The courts of first and second instance both held that the word "SUNSHOW" was presented in a common typeface which lacked original thought or sentiment; the word held no value in terms of aesthetic appreciation, and was therefore deemed inappropriate to be the subject matter for protection as an artistic work. The Plaintiff also admitted that the English word "SUNSHOW" had originated from the transliteration of the Chinese phrase for "both hands" (双手, Shuāngshǒu); the Plaintiff had invented this new English word due to the similarity of the pronunciation of "SUNSHOW" to the Chinese phrase. The word "SUNSHOW" was therefore deemed an English "slogan" in nature, and could not be the subject matter of copyright protection according to Article 9, Paragraph 1, Subparagraph 3 of the Copyright Act. Therefore, the Plaintiff was not entitled to hold a copyright for the word component, i.e., "SUNSHOW".
However, with regard to the device of the trademark at issue, both the first and second instance courts held that the visual representation was not a simple design but rather a complete pictorial drawing formed by the combination of upper and lower geometric figures to depict two clasping hands with one positioned over the other. The overall device was considered to be unique and exhibit originality, and was therefore deemed to be a creative artistic work. Furthermore, the courts determined that the Defendant's pending trademark satisfied the criteria for "contact" and "substantive similarity;" the Defendant had also, by a subjective standard, negligently infringed on the copyright of the said artistic work. It was therefore adjudicated that the Defendant should be obligated to compensate the Plaintiff for damages sustained by the Plaintiff.

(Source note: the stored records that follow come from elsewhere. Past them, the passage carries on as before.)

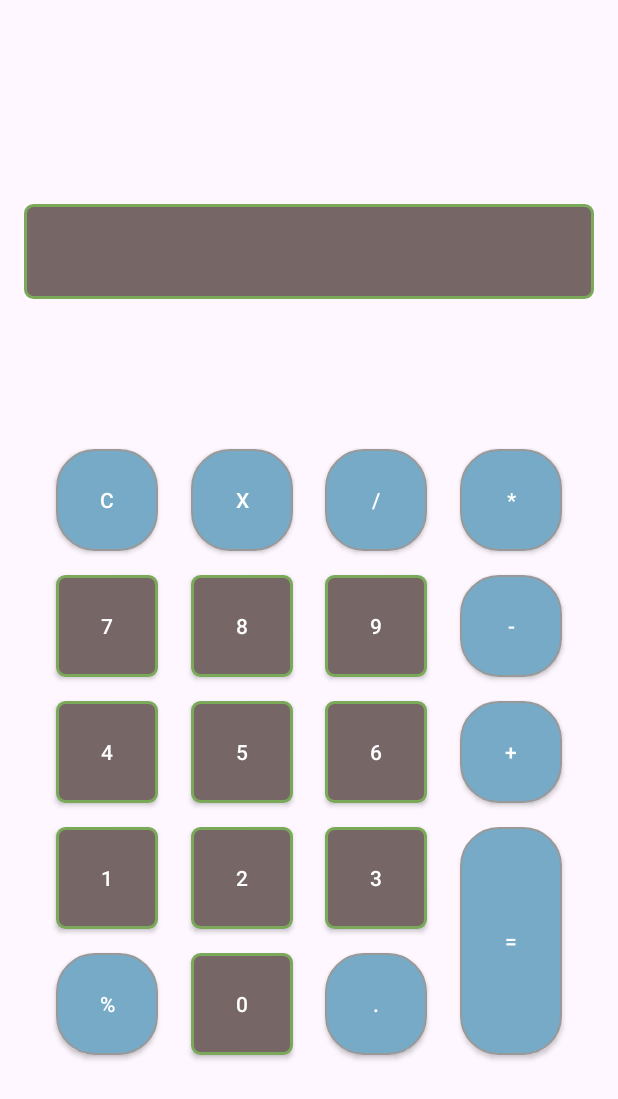
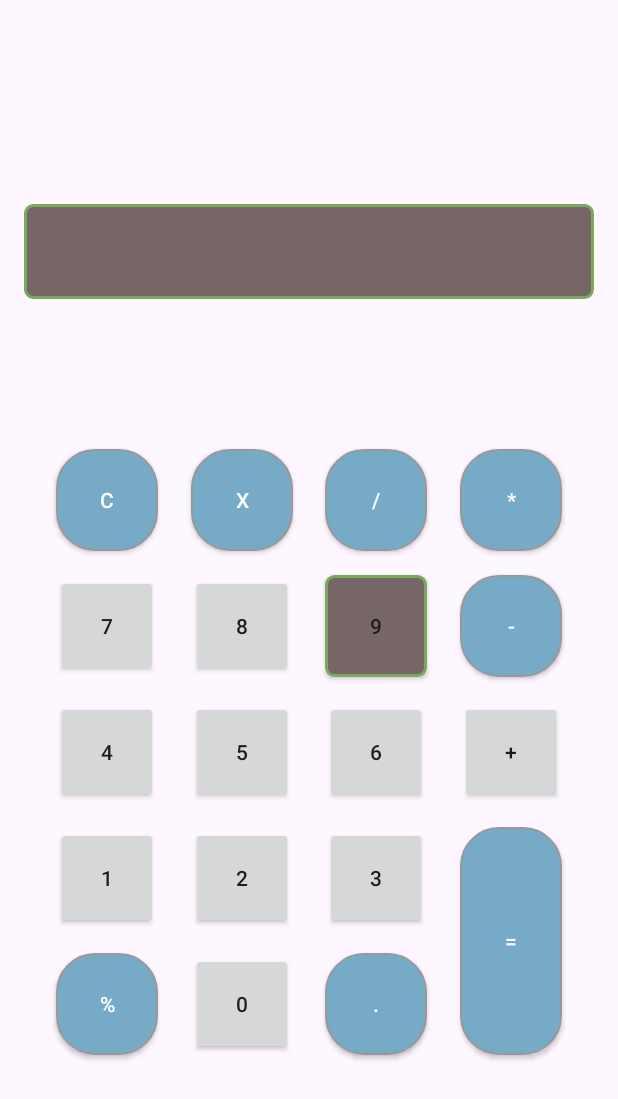
Before and after one commit to waleHa/AndroidTaskApril26, an Android app: the CalculatorActivity screen opened directly, with no data from a screen before it, on a phone screen of 412 x 824 dp. Shown: the top 1099 px of the screen. Run offline under Robolectric (Android 15) with nearby library versions, the phone set to English and light mode, and no system bars.

Commit message:
Add style

```diff
--- a/app/src/main/res/drawable/borders.xml
+++ b/app/src/main/res/drawable/borders.xml
@@ -3,4 +3,5 @@
     <solid android:color="#776666" />
     <stroke android:width="2dp" android:color="#79A959"/>
     <corners android:radius="5dp"/>
+
 </shape>
--- a/app/src/main/res/drawable/selector_button_numbers.xml
+++ b/app/src/main/res/drawable/selector_button_numbers.xml
@@ -4,5 +4,4 @@
     <item android:drawable="@drawable/shape_button_numbers_pressed" android:state_pressed="true" /> <!-- pressed -->
     <item android:drawable="@drawable/shape_button_numbers_pressed" android:state_focused="true" /> <!-- focused -->
     <item android:drawable="@drawable/borders" />
-
 </selector>
--- a/app/src/main/res/layout/activity_calculator.xml
+++ b/app/src/main/res/layout/activity_calculator.xml
@@ -15,9 +15,9 @@
         android:layout_marginTop="120dp"
         android:background="@drawable/borders"
         android:ellipsize="start"
-        android:paddingHorizontal="5dp"
         android:inputType="text"
         android:maxLines="1"
+        android:paddingHorizontal="5dp"
         android:paddingVertical="22dp"
         android:textColor="@color/white"
         app:layout_constraintEnd_toEndOf="parent"
@@ -28,8 +28,8 @@
     <!-- Group1-->
     <androidx.appcompat.widget.AppCompatButton
         android:id="@+id/button_C"
-        android:layout_width="68dp"
-        android:layout_height="68dp"
+        android:layout_width="@dimen/button_calculator_68dp"
+        android:layout_height="@dimen/button_calculator_68dp"
         android:layout_marginTop="100dp"
         android:background="@drawable/selector_button_signs"
         android:text="C"
@@ -41,8 +41,8 @@
 
     <androidx.appcompat.widget.AppCompatButton
         android:id="@+id/button_X"
-        android:layout_width="68dp"
-        android:layout_height="68dp"
+        android:layout_width="@dimen/button_calculator_68dp"
+        android:layout_height="@dimen/button_calculator_68dp"
         android:layout_marginTop="100dp"
         android:background="@drawable/selector_button_signs"
         android:text="X"
@@ -54,8 +54,8 @@
 
     <androidx.appcompat.widget.AppCompatButton
         android:id="@+id/button_div"
-        android:layout_width="68dp"
-        android:layout_height="68dp"
+        android:layout_width="@dimen/button_calculator_68dp"
+        android:layout_height="@dimen/button_calculator_68dp"
         android:layout_marginTop="100dp"
         android:background="@drawable/selector_button_signs"
         android:text="/"
@@ -67,8 +67,8 @@
 
     <androidx.appcompat.widget.AppCompatButton
         android:id="@+id/button_mult"
-        android:layout_width="68dp"
-        android:layout_height="68dp"
+        android:layout_width="@dimen/button_calculator_68dp"
+        android:layout_height="@dimen/button_calculator_68dp"
         android:layout_marginTop="100dp"
         android:background="@drawable/selector_button_signs"
         android:text="*"
@@ -81,44 +81,42 @@
 
     <androidx.appcompat.widget.AppCompatButton
         android:id="@+id/button_7"
-        android:layout_width="68dp"
-        android:layout_height="68dp"
+        android:layout_width="@dimen/button_calculator_68dp"
+        android:layout_height="@dimen/button_calculator_68dp"
         android:layout_marginTop="16dp"
-        android:background="@drawable/selector_button_numbers"
+        android:style="@style/custom_number_button"
         android:text="7"
-        android:textColor="@color/white"
         app:layout_constraintEnd_toStartOf="@+id/button_X"
         app:layout_constraintStart_toStartOf="parent"
         app:layout_constraintTop_toBottomOf="@+id/button_C" />
 
     <androidx.appcompat.widget.AppCompatButton
         android:id="@+id/button_8"
-        android:layout_width="68dp"
-        android:layout_height="68dp"
+        android:layout_width="@dimen/button_calculator_68dp"
+        android:layout_height="@dimen/button_calculator_68dp"
         android:layout_marginTop="16dp"
-        android:background="@drawable/selector_button_numbers"
         android:text="8"
-        android:textColor="@color/white"
+        android:style="@style/custom_number_button"
         app:layout_constraintEnd_toStartOf="@+id/button_div"
         app:layout_constraintStart_toEndOf="@+id/button_7"
         app:layout_constraintTop_toBottomOf="@+id/button_X" />
 
     <androidx.appcompat.widget.AppCompatButton
         android:id="@+id/button_9"
-        android:layout_width="68dp"
-        android:layout_height="68dp"
+        android:layout_width="@dimen/button_calculator_68dp"
+        android:layout_height="@dimen/button_calculator_68dp"
         android:layout_marginTop="16dp"
         android:background="@drawable/selector_button_numbers"
         android:text="9"
-        android:textColor="@color/white"
+        android:style="@style/custom_number_button"
         app:layout_constraintEnd_toStartOf="@+id/button_mult"
         app:layout_constraintStart_toEndOf="@+id/button_8"
         app:layout_constraintTop_toBottomOf="@+id/button_div" />
 
     <androidx.appcompat.widget.AppCompatButton
         android:id="@+id/button_minus"
-        android:layout_width="68dp"
-        android:layout_height="68dp"
+        android:layout_width="@dimen/button_calculator_68dp"
+        android:layout_height="@dimen/button_calculator_68dp"
         android:layout_marginTop="16dp"
         android:background="@drawable/selector_button_signs"
         android:text="-"
@@ -131,48 +129,44 @@
 
     <androidx.appcompat.widget.AppCompatButton
         android:id="@+id/button_4"
-        android:layout_width="68dp"
-        android:layout_height="68dp"
+        android:layout_width="@dimen/button_calculator_68dp"
+        android:layout_height="@dimen/button_calculator_68dp"
         android:layout_marginTop="16dp"
-        android:background="@drawable/selector_button_numbers"
         android:text="4"
-        android:textColor="@color/white"
+        android:style="@style/custom_number_button"
         app:layout_constraintEnd_toStartOf="@+id/button_X"
         app:layout_constraintStart_toStartOf="parent"
         app:layout_constraintTop_toBottomOf="@+id/button_7" />
 
     <androidx.appcompat.widget.AppCompatButton
         android:id="@+id/button_5"
-        android:layout_width="68dp"
-        android:layout_height="68dp"
+        android:layout_width="@dimen/button_calculator_68dp"
+        android:layout_height="@dimen/button_calculator_68dp"
         android:layout_marginTop="16dp"
-        android:background="@drawable/selector_button_numbers"
+        android:style="@style/custom_number_button"
         android:text="5"
-        android:textColor="@color/white"
         app:layout_constraintEnd_toStartOf="@+id/button_div"
         app:layout_constraintStart_toEndOf="@+id/button_7"
         app:layout_constraintTop_toBottomOf="@+id/button_8" />
 
     <androidx.appcompat.widget.AppCompatButton
         android:id="@+id/button_6"
-        android:layout_width="68dp"
-        android:layout_height="68dp"
+        android:layout_width="@dimen/button_calculator_68dp"
+        android:layout_height="@dimen/button_calculator_68dp"
         android:layout_marginTop="16dp"
-        android:background="@drawable/selector_button_numbers"
+        android:style="@style/custom_number_button"
         android:text="6"
-        android:textColor="@color/white"
         app:layout_constraintEnd_toStartOf="@+id/button_mult"
         app:layout_constraintStart_toEndOf="@+id/button_8"
         app:layout_constraintTop_toBottomOf="@+id/button_9" />
 
     <androidx.appcompat.widget.AppCompatButton
         android:id="@+id/button_plus"
-        android:layout_width="68dp"
-        android:layout_height="68dp"
+        android:layout_width="@dimen/button_calculator_68dp"
+        android:layout_height="@dimen/button_calculator_68dp"
         android:layout_marginTop="16dp"
-        android:background="@drawable/selector_button_signs"
+        android:style="@style/custom_number_button"
         android:text="+"
-        android:textColor="@color/button_signs_text_color"
         app:layout_constraintEnd_toEndOf="@id/button_mult"
         app:layout_constraintStart_toStartOf="@id/button_mult"
         app:layout_constraintTop_toBottomOf="@+id/button_minus" />
@@ -182,43 +176,40 @@
 
     <androidx.appcompat.widget.AppCompatButton
         android:id="@+id/button_1"
-        android:layout_width="68dp"
-        android:layout_height="68dp"
+        android:layout_width="@dimen/button_calculator_68dp"
+        android:layout_height="@dimen/button_calculator_68dp"
         android:layout_marginTop="16dp"
-        android:background="@drawable/selector_button_numbers"
         android:text="1"
-        android:textColor="@color/white"
+        android:style="@style/custom_number_button"
         app:layout_constraintEnd_toStartOf="@+id/button_X"
         app:layout_constraintStart_toStartOf="parent"
         app:layout_constraintTop_toBottomOf="@+id/button_4" />
 
     <androidx.appcompat.widget.AppCompatButton
         android:id="@+id/button_2"
-        android:layout_width="68dp"
-        android:layout_height="68dp"
+        android:layout_width="@dimen/button_calculator_68dp"
+        android:layout_height="@dimen/button_calculator_68dp"
         android:layout_marginTop="16dp"
-        android:background="@drawable/selector_button_numbers"
         android:text="2"
-        android:textColor="@color/white"
+        android:style="@style/custom_number_button"
         app:layout_constraintEnd_toStartOf="@+id/button_div"
         app:layout_constraintStart_toEndOf="@+id/button_7"
         app:layout_constraintTop_toBottomOf="@+id/button_5" />
 
     <androidx.appcompat.widget.AppCompatButton
         android:id="@+id/button_3"
-        android:layout_width="68dp"
-        android:layout_height="68dp"
+        android:layout_width="@dimen/button_calculator_68dp"
+        android:layout_height="@dimen/button_calculator_68dp"
         android:layout_marginTop="16dp"
-        android:background="@drawable/selector_button_numbers"
         android:text="3"
-        android:textColor="@color/white"
+        android:style="@style/custom_number_button"
         app:layout_constraintEnd_toStartOf="@+id/button_mult"
         app:layout_constraintStart_toEndOf="@+id/button_8"
         app:layout_constraintTop_toBottomOf="@+id/button_6" />
 
     <androidx.appcompat.widget.AppCompatButton
         android:id="@+id/button_equal"
-        android:layout_width="68dp"
+        android:layout_width="@dimen/button_calculator_68dp"
 
         android:layout_height="0dp"
         android:layout_marginTop="16dp"
@@ -235,8 +226,8 @@
 
     <androidx.appcompat.widget.AppCompatButton
         android:id="@+id/button_mode"
-        android:layout_width="68dp"
-        android:layout_height="68dp"
+        android:layout_width="@dimen/button_calculator_68dp"
+        android:layout_height="@dimen/button_calculator_68dp"
         android:layout_marginTop="16dp"
         android:background="@drawable/selector_button_signs"
         android:text="%"
@@ -247,20 +238,19 @@
 
     <androidx.appcompat.widget.AppCompatButton
         android:id="@+id/button_0"
-        android:layout_width="68dp"
-        android:layout_height="68dp"
+        android:layout_width="@dimen/button_calculator_68dp"
+        android:layout_height="@dimen/button_calculator_68dp"
         android:layout_marginTop="16dp"
-        android:background="@drawable/selector_button_numbers"
+        android:style="@style/custom_number_button"
         android:text="0"
-        android:textColor="@color/white"
         app:layout_constraintEnd_toStartOf="@+id/button_div"
         app:layout_constraintStart_toEndOf="@+id/button_7"
         app:layout_constraintTop_toBottomOf="@+id/button_2" />
 
     <androidx.appcompat.widget.AppCompatButton
         android:id="@+id/button_dot"
-        android:layout_width="68dp"
-        android:layout_height="68dp"
+        android:layout_width="@dimen/button_calculator_68dp"
+        android:layout_height="@dimen/button_calculator_68dp"
         android:layout_marginTop="16dp"
         android:background="@drawable/selector_button_signs"
         android:text="."
--- /dev/null
+++ b/app/src/main/res/values/button_number_theme.xml
@@ -0,0 +1,8 @@
+<?xml version="1.0" encoding="utf-8"?>
+<resources xmlns:android="http://schemas.android.com/apk/res/android">
+    <style name="custom_number_button" parent="TextAppearance.AppCompat.Button">
+        <item name="android:textSize">16sp</item>
+        <item name="android:textColor">@color/white</item>
+        <item name="android:background">@drawable/selector_button_numbers</item>
+    </style>
+</resources>
--- a/app/src/main/res/values/dimens.xml
+++ b/app/src/main/res/values/dimens.xml
@@ -1,4 +1,7 @@
 <?xml version="1.0" encoding="utf-8"?>
 <resources>
     <dimen name="margin_regular">12dp</dimen>
+    <dimen name="button_calculator_68dp">68dp</dimen>
+
+
 </resources>
```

In determining whether the representation of a trademark is entitled to copyright protection, the Intellectual Property Court appears to have adopted a principle of separate distinctions for different components, i.e., the trademark in question may be divided into word(s) and device(s) components, and the copyrights for each are determined independently. Furthermore, if the wording in a trademark is presented in a common typeface and characterized as a "slogan," the word(s) and device(s) of the said trademark may be treated differently under the Copyright Act. Whether the courts will continue to adopt this principle of distinction in future rulings, however, remains to be seen.